**TASK OBJECTIVE:**
Among the entries below, find all lines that include "index" and copy them.

(SOURCE RECORDS)

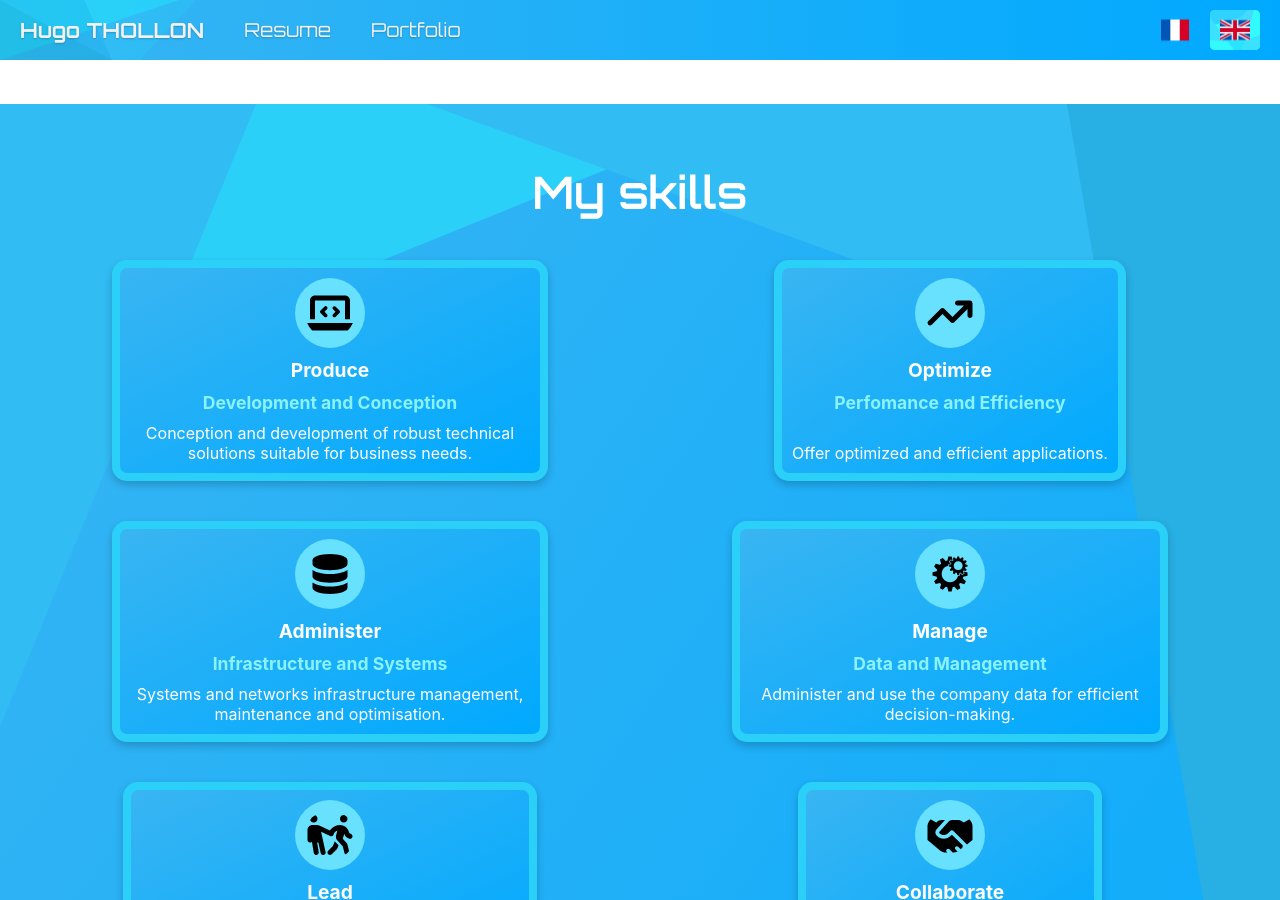
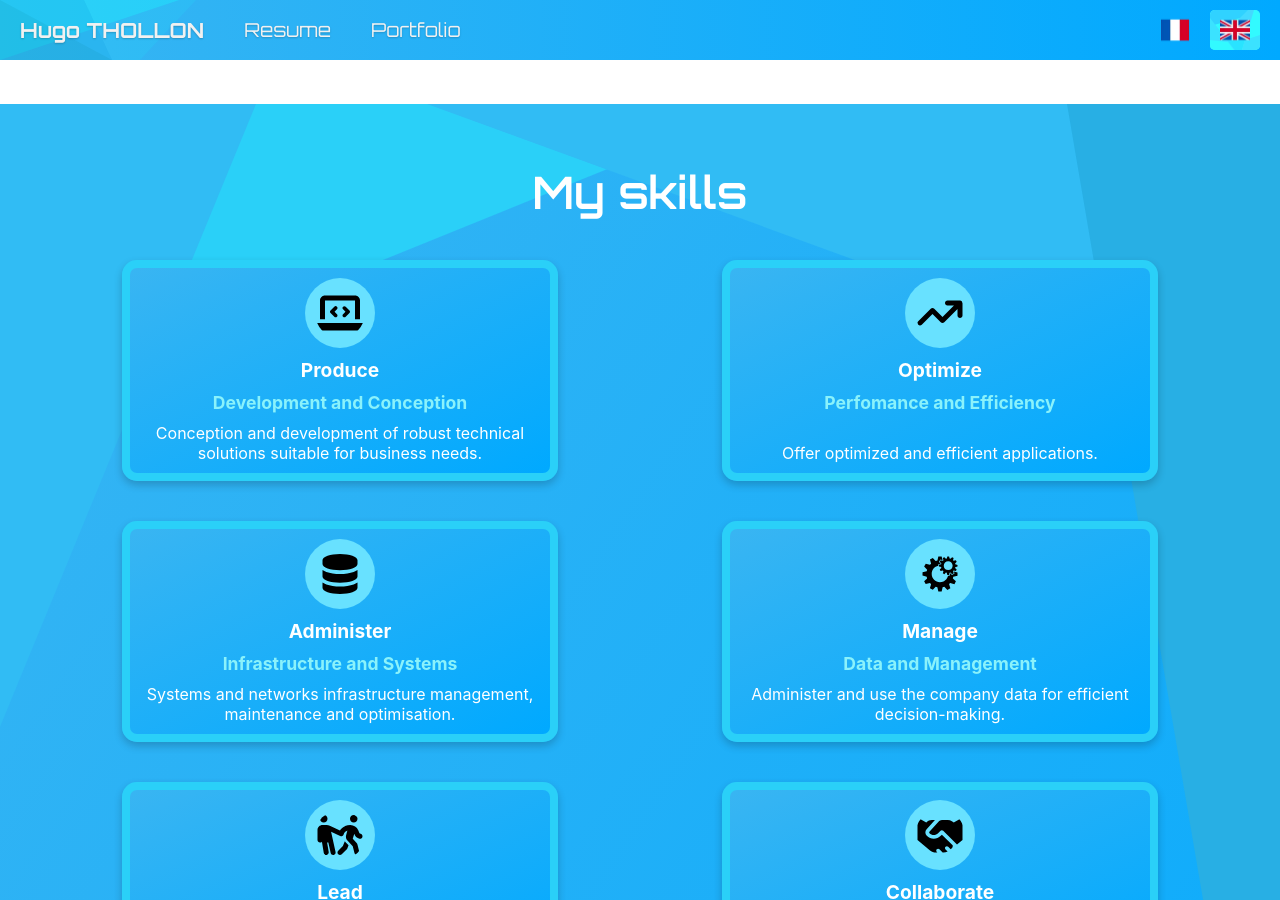
Before and after one commit to HugoTHOLLON/HugoTHOLLON.github.io, a Jekyll site: the page built from en/index.md, in a window 1280 px wide and 900 px high, scrolled down 2878 px. Built offline with Jekyll 4.4.1, drawn with Linux system fonts in a browser that asks for light colours.

Commit message:
solving a css problem making the skills cards shrink in english

```diff
--- a/_includes/but-skills.html
+++ b/_includes/but-skills.html
@@ -23,17 +23,17 @@
 <style>
   .skill-iut-list {
     margin: 0;
-    padding: 0;
+    padding: 0 20px;
     list-style-type: none;
     display: grid;
     gap: 40px;
     grid-template-columns: repeat(auto-fit, minmax(min(400px, 100%), 1fr));
     grid-auto-rows: max-content;
+
+    justify-items: center;
   }
 
   .skill-iut-container {
-    margin-left: auto;
-    margin-right: auto;
     display: flex;
     flex-direction: column;
     align-items: center;
@@ -54,7 +54,7 @@
 
     padding: 10px;
 
-    /* height: fit-content; */
+    width: 100%;
     max-width: 400px;
     border: solid rgba(42, 208, 248, 1) 8px;
     border-radius: 15px;
--- a/_layouts/home.html
+++ b/_layouts/home.html
@@ -115,8 +115,8 @@
             {% assign endDate = post.end | date: dateFormat | default: string["date-default"] %}
 
             {% for month in months %}
-              {% assign startDate = startDate | replace: month['en'], month[page.lang] %}
-              {% assign endDate = endDate | replace: month['en'], month[page.lang] %}
+              {% assign startDate = startDate | replace: month['en'] , month[page.lang] %}
+              {% assign endDate = endDate | replace: month['en'] , month[page.lang] %}
             {% endfor %}
             {{ startDate }} - {{ endDate }}
           </div>
```
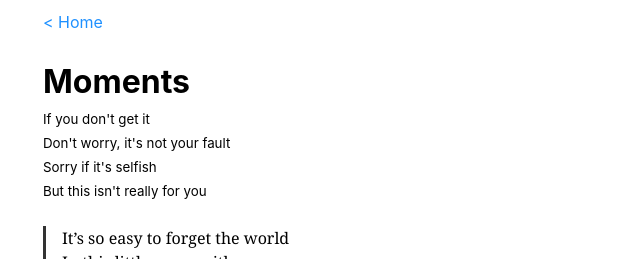
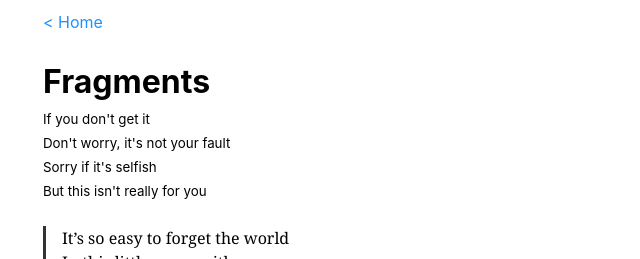
Before and after one commit to pooriajr/pooriar, a Jekyll site: the page built from fragments.html, in a window 1280 px wide. Shown: the top 259 px of the page, without its empty margins (207-847 px from the left). Built offline with Jekyll 4.4.1, drawn with Linux system fonts in a browser that asks for light colours.

Commit message:
renamed moments to fragments

```diff
--- a/_config.yml
+++ b/_config.yml
@@ -2,7 +2,7 @@ collections:
   art:
     output: true
     permalink: /:collection/:name
-  moments:
+  fragments:
   sections:
     order:
       - writing.html
@@ -12,9 +12,9 @@ collections:
       - art.md
       - travel.md
       - music.md
-      - moments.md
       - people.md
       - books.md
+      - fragments.md
 plugins:
   - jekyll-feed
   - jekyll-sitemap
--- a/assets/styles.scss
+++ b/assets/styles.scss
@@ -72,8 +72,6 @@ code.language-plaintext.highlighter-rouge {
 
 section {
   @extend .wrapper;
-  @extend .rounded;
-  box-shadow: 0px 5px 15px 0px rgba(0, 0, 0, .15);
 }
 
 footer {
@@ -99,7 +97,7 @@ footer {
   }
 }
 
-.moment {
+.fragment {
   border-left: 3px solid #333;
   padding-left: 1rem;
   font-family: Georgia;
--- a/moments.html
+++ b/fragments.html
@@ -1,18 +1,18 @@
 ---
-title: Moments
+title: Fragments
 ---
 
 <a href="{% link index.html %}">< Home</a>
 
-<h1>Moments</h1>
+<h1>Fragments</h1>
 <small>If you don't get it</small><br>
 <small>Don't worry, it's not your fault</small><br>
 <small>Sorry if it's selfish</small><br>
 <small>But this isn't really for you</small><br>
 
-{% assign shuffled_moments = site.moments | shuffle %}
-{% for moment in shuffled_moments %}
-  <div class="moment">
-    {{ moment.content }}
+{% assign shuffled_fragments = site.fragments | shuffle %}
+{% for fragment in shuffled_fragments %}
+  <div class="fragment">
+    {{ fragment.content }}
   </div>
 {% endfor %}
```
Also changed, not shown: _sections/fragments.html (added, +11 -0 lines), _sections/moments.md (deleted, +0 -11 lines), _fragments/crepe.md (renamed from _moments/crepe.md), _fragments/crush.md (renamed from _moments/crush.md), _fragments/karaoke.md (renamed from _moments/karaoke.md), _fragments/neck.md (renamed from _moments/neck.md), _fragments/stone_lions.md (renamed from _moments/stone_lions.md), _fragments/the_portal.md (renamed from _moments/the_portal.md), _fragments/toaster.md (renamed from _moments/toaster.md), _fragments/turtle.md (renamed from _moments/turtle.md), _fragments/볒꽃.md (renamed from _moments/볒꽃.md).
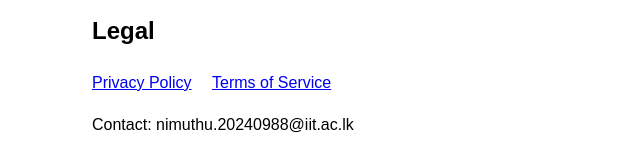
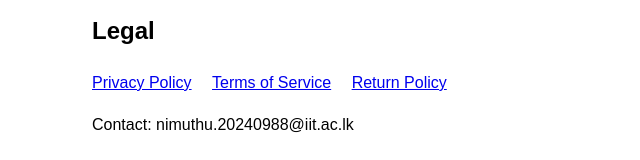
Before and after one commit to Nimuthu2004/nimuthu2004.github.io, a plain HTML site: page index.html in a window 1280 px wide. Shown: the part 149-309 px from the top of the page, without its empty margins (168-808 px from the left). Drawn offline with Linux system fonts and the light colour scheme.

Commit message:
Add link to Return Policy in index.html

```diff
--- a/index.html
+++ b/index.html
@@ -18,6 +18,7 @@
   <p class="links">
     <a href="/privacy-policy.html">Privacy Policy</a>
     <a href="/terms.html">Terms of Service</a>
+    <a href="/return-policy.html">Return Policy</a>
   </p>
 
   <p>Contact: nimuthu.20240988@iit.ac.lk</p>
```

(End SOURCE RECORDS)

**EXPECTED OUTPUT:**
Before and after one commit to HugoTHOLLON/HugoTHOLLON.github.io, a Jekyll site: the page built from en/index.md, in a window 1280 px wide and 900 px high, scrolled down 2878 px. Built offline with Jekyll 4.4.1, drawn with Linux system fonts in a browser that asks for light colours.
 <a href="{% link index.html %}">< Home</a>
Before and after one commit to Nimuthu2004/nimuthu2004.github.io, a plain HTML site: page index.html in a window 1280 px wide. Shown: the part 149-309 px from the top of the page, without its empty margins (168-808 px from the left). Drawn offline with Linux system fonts and the light colour scheme.
Add link to Return Policy in index.html
--- a/index.html
+++ b/index.html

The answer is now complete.